(Update 4: changes headline, lede, adds detail)
London, Sep 12 (EFE) .- Queen Elizabeth II’s coffin was taken along the city of Edinburgh on Monday in a procession to pay tribute to the United Kingdom’s longest-reigning monarch, who passed away on September 8 aged 96.
The procession, from the Palace of Holyroodhouse to St Giles’ Cathedral, was followed by King Charles III and his siblings Princess Royal, the Duke of York and the Earl of Wessex.
A thanksgiving service was held at St Giles’ Cathedral in which Rt Rev Dr Iain Greenshields paid tribute to the Queen.
“Committed to the role she assumed in 1952 upon the death of her beloved father, she has been a constant in all of our lives for over 70 years,” he said.
“She understood the breadth of world affairs and also cared about what happened to all of her people,” he added.
Britain’s prime minister Liz Truss and Scotland’s first minister Nicola Sturgeon were among those who attended the service.
The coffin of Elizebeth II will remain in the cathedral for public viewing for 24 hours so residents can pay their respects to the late monarch.
It is King Charles III’s first visit to Scotland since he became the sovereign of the UK and 14 Commonwealth realms following his mother’s death.
His visit started with the Ceremony of the Key in Edinburgh.
The ancient ceremony is a symbolic act in which the sovereign receives the keys of the city on a velvet cushion ahead of his visit. The King then hands back the keys, entrusting their safekeeping to the city officials.

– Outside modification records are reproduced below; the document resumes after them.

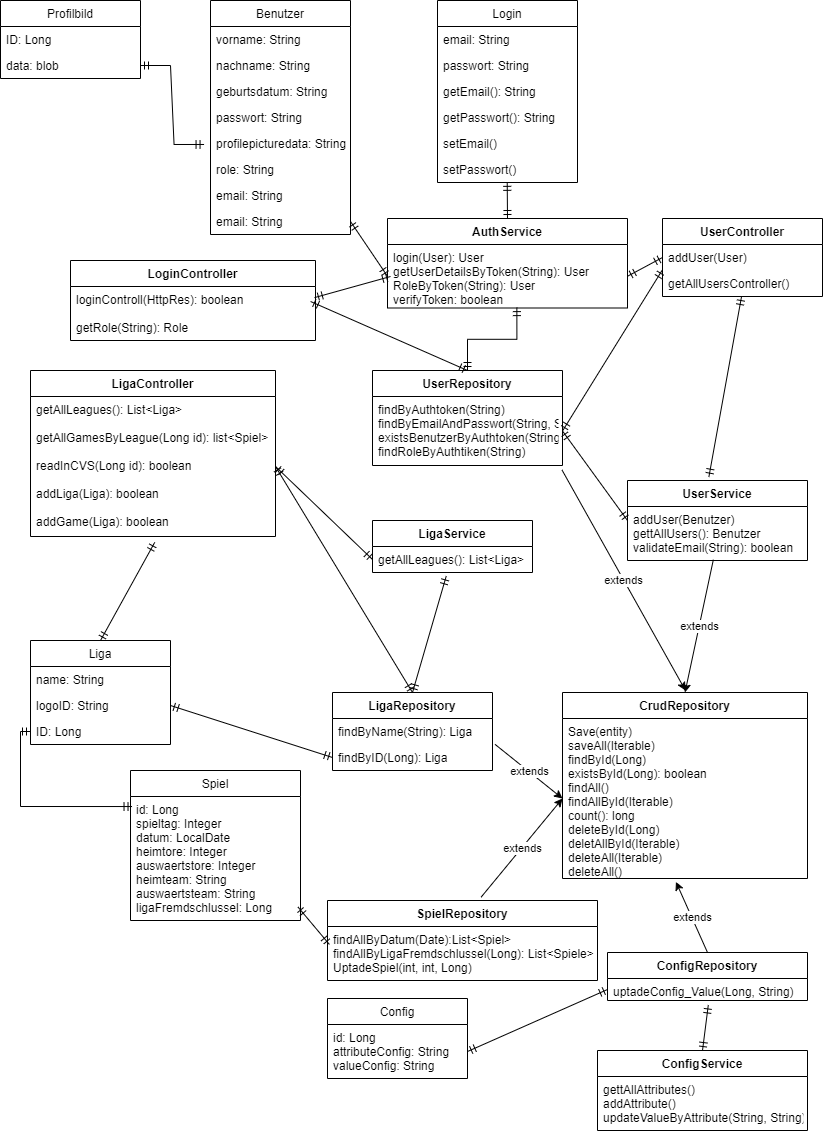
Before: V3/Klassendiagramm Backeend.png, a diagram exported from draw.io (alexgrebe/Kicktipp_project). Source tidied: cells renumbered, new cells last; positions are measured from the earlier drawing's top-left corner, leaving out a move shared by most shapes.
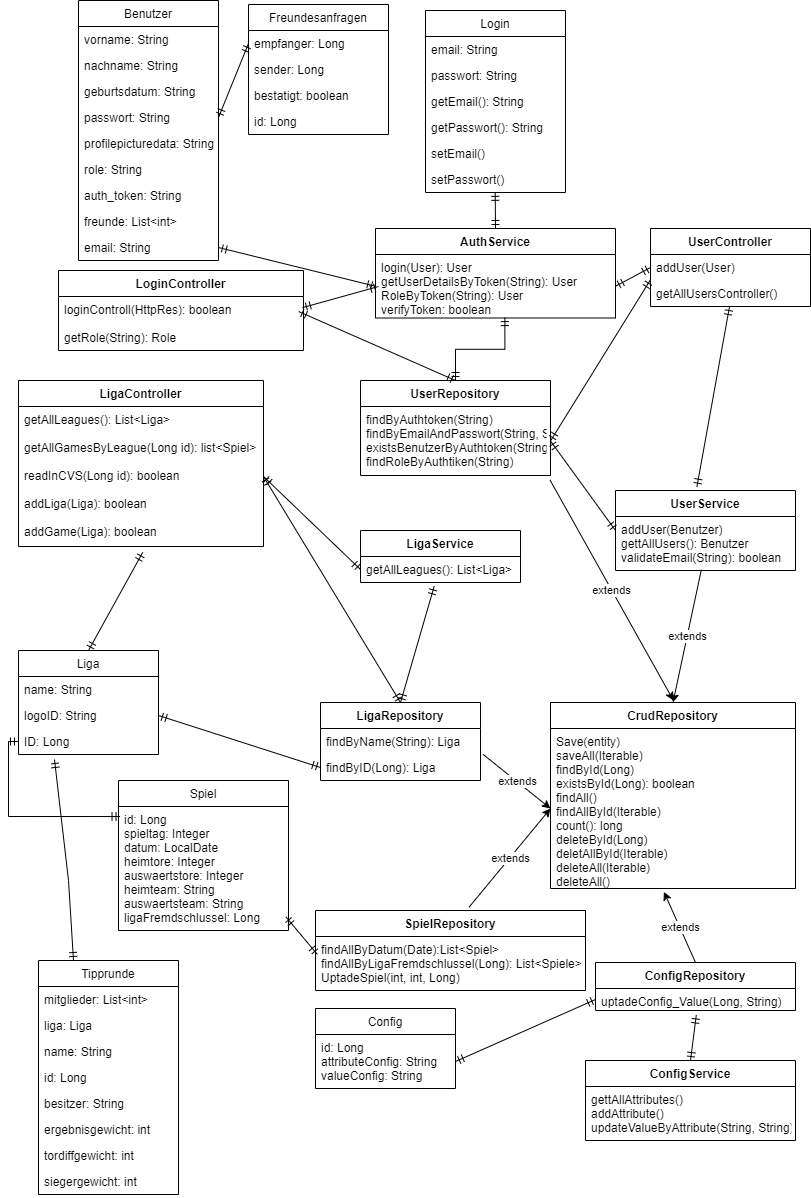
The same file after the commit.

Change to the diagram source:
```diff
@@ -3,7 +3,7 @@
     <mxCell id="0" />
     <mxCell id="1" parent="0" />
     <mxCell id="2" value="Benutzer" style="swimlane;fontStyle=0;horizontal=1;startSize=26;fillColor=none;" parent="1" vertex="1">
-      <mxGeometry x="210" width="140" height="234" as="geometry" />
+      <mxGeometry x="90" y="-10" width="140" height="260" as="geometry" />
     </mxCell>
     <mxCell id="3" value="vorname: String" style="text;strokeColor=none;fillColor=none;align=left;verticalAlign=top;spacingLeft=4;spacingRight=4;overflow=hidden;" parent="2" vertex="1">
       <mxGeometry y="26" width="140" height="26" as="geometry" />
@@ -23,21 +23,15 @@
     <mxCell id="8" value="role: String" style="text;strokeColor=none;fillColor=none;align=left;verticalAlign=top;spacingLeft=4;spacingRight=4;overflow=hidden;" parent="2" vertex="1">
       <mxGeometry y="156" width="140" height="26" as="geometry" />
     </mxCell>
+    <mxCell id="84" value="auth_token: String" style="text;strokeColor=none;fillColor=none;align=left;verticalAlign=top;spacingLeft=4;spacingRight=4;overflow=hidden;" parent="2" vertex="1">
+      <mxGeometry y="182" width="140" height="26" as="geometry" />
+    </mxCell>
-    <mxCell id="9" value="email: String" style="text;strokeColor=none;fillColor=none;align=left;verticalAlign=top;spacingLeft=4;spacingRight=4;overflow=hidden;" parent="2" vertex="1">
-      <mxGeometry y="182" width="140" height="26" as="geometry" />
+    <mxCell id="9" value="freunde: List&lt;int&gt;" style="text;strokeColor=none;fillColor=none;align=left;verticalAlign=top;spacingLeft=4;spacingRight=4;overflow=hidden;" parent="2" vertex="1">
+      <mxGeometry y="208" width="140" height="26" as="geometry" />
     </mxCell>
     <mxCell id="10" value="email: String" style="text;strokeColor=none;fillColor=none;align=left;verticalAlign=top;spacingLeft=4;spacingRight=4;overflow=hidden;points=[[0,0.5],[1,0.5]];portConstraint=eastwest;" parent="2" vertex="1">
-      <mxGeometry y="208" width="140" height="26" as="geometry" />
+      <mxGeometry y="234" width="140" height="26" as="geometry" />
     </mxCell>
-    <mxCell id="11" value="Profilbild" style="swimlane;fontStyle=0;horizontal=1;startSize=26;fillColor=none;" parent="1" vertex="1">
-      <mxGeometry width="140" height="78" as="geometry" />
-    </mxCell>
-    <mxCell id="12" value="ID: Long" style="text;strokeColor=none;fillColor=none;align=left;verticalAlign=top;spacingLeft=4;spacingRight=4;overflow=hidden;" parent="11" vertex="1">
-      <mxGeometry y="26" width="140" height="26" as="geometry" />
-    </mxCell>
-    <mxCell id="13" value="data: blob" style="text;strokeColor=none;fillColor=none;align=left;verticalAlign=top;spacingLeft=4;spacingRight=4;overflow=hidden;points=[[0,0.5],[1,0.5]];portConstraint=eastwest;" parent="11" vertex="1">
-      <mxGeometry y="52" width="140" height="26" as="geometry" />
-    </mxCell>
     <mxCell id="14" value="UserRepository" style="swimlane;fontStyle=1;align=center;verticalAlign=top;horizontal=1;startSize=26;" parent="1" vertex="1">
       <mxGeometry x="372" y="370" width="190" height="95" as="geometry" />
     </mxCell>
@@ -193,9 +187,6 @@
     <mxCell id="64" value="loginControll(HttpRes): boolean&#10;&#10;getRole(String): Role&#10;" style="text;strokeColor=none;fillColor=none;align=left;verticalAlign=top;spacingLeft=4;spacingRight=4;overflow=hidden;points=[[0,0.5],[1,0.5]];portConstraint=eastwest;" parent="63" vertex="1">
       <mxGeometry y="26" width="245" height="54" as="geometry" />
     </mxCell>
-    <mxCell id="65" style="edgeStyle=entityRelationEdgeStyle;fontSize=12;html=1;endArrow=ERmandOne;startArrow=ERmandOne;rounded=0;exitX=1;exitY=0.5;exitDx=0;exitDy=0;entryX=-0.046;entryY=0.538;entryDx=0;entryDy=0;entryPerimeter=0;" parent="1" edge="1" source="13" target="7">
-      <mxGeometry relative="1" as="geometry" />
-    </mxCell>
     <mxCell id="66" style="edgeStyle=orthogonalEdgeStyle;fontSize=12;html=1;endArrow=ERmandOne;startArrow=ERmandOne;rounded=0;entryX=0.539;entryY=0.994;entryDx=0;entryDy=0;entryPerimeter=0;exitX=0.5;exitY=0;exitDx=0;exitDy=0;" parent="1" edge="1" source="14" target="31">
       <mxGeometry relative="1" as="geometry" />
     </mxCell>
@@ -252,5 +243,57 @@
     <mxCell id="83" style="fontSize=12;html=1;endArrow=ERmandOne;startArrow=ERmandOne;rounded=0;entryX=0.98;entryY=0.278;entryDx=0;entryDy=0;entryPerimeter=0;exitX=0.5;exitY=0;exitDx=0;exitDy=0;" parent="1" edge="1" source="14" target="64">
       <mxGeometry relative="1" as="geometry" />
     </mxCell>
+    <mxCell id="85" value="Freundesanfragen" style="swimlane;fontStyle=0;horizontal=1;startSize=26;fillColor=none;" parent="1" vertex="1">
+      <mxGeometry x="260" y="-6" width="140" height="130" as="geometry" />
+    </mxCell>
+    <mxCell id="86" value="empfanger: Long" style="text;strokeColor=none;fillColor=none;align=left;verticalAlign=top;spacingLeft=4;spacingRight=4;overflow=hidden;points=[[0,0.5],[1,0.5]];portConstraint=eastwest;" parent="85" vertex="1">
+      <mxGeometry y="26" width="140" height="26" as="geometry" />
+    </mxCell>
+    <mxCell id="87" value="sender: Long" style="text;strokeColor=none;fillColor=none;align=left;verticalAlign=top;spacingLeft=4;spacingRight=4;overflow=hidden;" parent="85" vertex="1">
+      <mxGeometry y="52" width="140" height="26" as="geometry" />
+    </mxCell>
+    <mxCell id="88" value="bestatigt: boolean" style="text;strokeColor=none;fillColor=none;align=left;verticalAlign=top;spacingLeft=4;spacingRight=4;overflow=hidden;" parent="85" vertex="1">
+      <mxGeometry y="78" width="140" height="26" as="geometry" />
+    </mxCell>
+    <mxCell id="89" value="id: Long" style="text;strokeColor=none;fillColor=none;align=left;verticalAlign=top;spacingLeft=4;spacingRight=4;overflow=hidden;" parent="85" vertex="1">
+      <mxGeometry y="104" width="140" height="26" as="geometry" />
+    </mxCell>
+    <mxCell id="90" style="fontSize=12;html=1;endArrow=ERmandOne;startArrow=ERmandOne;rounded=0;entryX=1;entryY=0.5;entryDx=0;entryDy=0;exitX=0;exitY=0.5;exitDx=0;exitDy=0;" parent="1" edge="1" source="86" target="6">
+      <mxGeometry relative="1" as="geometry" />
+    </mxCell>
+    <mxCell id="91" value="Tipprunde" style="swimlane;fontStyle=0;horizontal=1;startSize=26;fillColor=none;" parent="1" vertex="1">
+      <mxGeometry x="50" y="950" width="140" height="234" as="geometry" />
+    </mxCell>
+    <mxCell id="92" value="mitglieder: List&lt;int&gt;" style="text;strokeColor=none;fillColor=none;align=left;verticalAlign=top;spacingLeft=4;spacingRight=4;overflow=hidden;" parent="91" vertex="1">
+      <mxGeometry y="26" width="140" height="26" as="geometry" />
+    </mxCell>
+    <mxCell id="93" value="liga: Liga" style="text;strokeColor=none;fillColor=none;align=left;verticalAlign=top;spacingLeft=4;spacingRight=4;overflow=hidden;" parent="91" vertex="1">
+      <mxGeometry y="52" width="140" height="26" as="geometry" />
+    </mxCell>
+    <mxCell id="94" value="name: String" style="text;strokeColor=none;fillColor=none;align=left;verticalAlign=top;spacingLeft=4;spacingRight=4;overflow=hidden;" parent="91" vertex="1">
+      <mxGeometry y="78" width="140" height="26" as="geometry" />
+    </mxCell>
+    <mxCell id="95" value="id: Long" style="text;strokeColor=none;fillColor=none;align=left;verticalAlign=top;spacingLeft=4;spacingRight=4;overflow=hidden;" parent="91" vertex="1">
+      <mxGeometry y="104" width="140" height="26" as="geometry" />
+    </mxCell>
+    <mxCell id="96" value="besitzer: String" style="text;strokeColor=none;fillColor=none;align=left;verticalAlign=top;spacingLeft=4;spacingRight=4;overflow=hidden;" parent="91" vertex="1">
+      <mxGeometry y="130" width="140" height="26" as="geometry" />
+    </mxCell>
+    <mxCell id="97" value="ergebnisgewicht: int" style="text;strokeColor=none;fillColor=none;align=left;verticalAlign=top;spacingLeft=4;spacingRight=4;overflow=hidden;" parent="91" vertex="1">
+      <mxGeometry y="156" width="140" height="26" as="geometry" />
+    </mxCell>
+    <mxCell id="98" value="tordiffgewicht: int" style="text;strokeColor=none;fillColor=none;align=left;verticalAlign=top;spacingLeft=4;spacingRight=4;overflow=hidden;" parent="91" vertex="1">
+      <mxGeometry y="182" width="140" height="26" as="geometry" />
+    </mxCell>
+    <mxCell id="99" value="siegergewicht: int" style="text;strokeColor=none;fillColor=none;align=left;verticalAlign=top;spacingLeft=4;spacingRight=4;overflow=hidden;" parent="91" vertex="1">
+      <mxGeometry y="208" width="140" height="26" as="geometry" />
+    </mxCell>
+    <mxCell id="100" style="fontSize=12;html=1;endArrow=ERmandOne;startArrow=ERmandOne;rounded=0;entryX=0.257;entryY=1.192;entryDx=0;entryDy=0;entryPerimeter=0;exitX=0.25;exitY=0;exitDx=0;exitDy=0;" parent="1" edge="1" source="91" target="19">
+      <mxGeometry relative="1" as="geometry">
+        <Array as="points">
+          <mxPoint x="80" y="870" />
+        </Array>
+      </mxGeometry>
+    </mxCell>
   </root>
 </mxGraphModel>
```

Earlier Monday, King Charles III visited Westminster where, together with Queen Consort Camilla, visited the House of Commons and the House of Lords to hear their condolences.
“My Lords and members of the House of Commons, we gather today in remembrance of the remarkable span of the Queen’s dedicated service to her nations and peoples,” the King said.
“As I stand before you today, I cannot help but feel the weight of history which surrounds us, and which reminds us of the vital parliamentary traditions to which members of both houses dedicate yourselves with such personal commitment to the betterment of us all,” the monarch added.
Charles honored his mother’s service saying she set “an example of selfless duty which, with God’s help and your counsel, I am resolved faithfully to follow.”
Before his first parliamentary address, the King listened to the condolences from both the lower and upper houses of parliament.
Lord Speaker Lord McFall of Alcluith welcomed the monarchs on behalf of the House of Lords and said that “we all feel a sense of loss beyond measure.”
Commons Speaker Sir Lindsay Hoyle added that the loss of the Queen has reverberated around the world, pointing out that as “deep as our grief is, we know yours is deeper.”
Meanwhile, Downing Street announced a national minute’s silence to be held on September 17 at 8pm London time.
“The silence can be marked privately at home on your own or with friends and neighbors, out on your doorstep or street with neighbors, or at any locally arranged community events and vigils,” Downing Street said in a statement.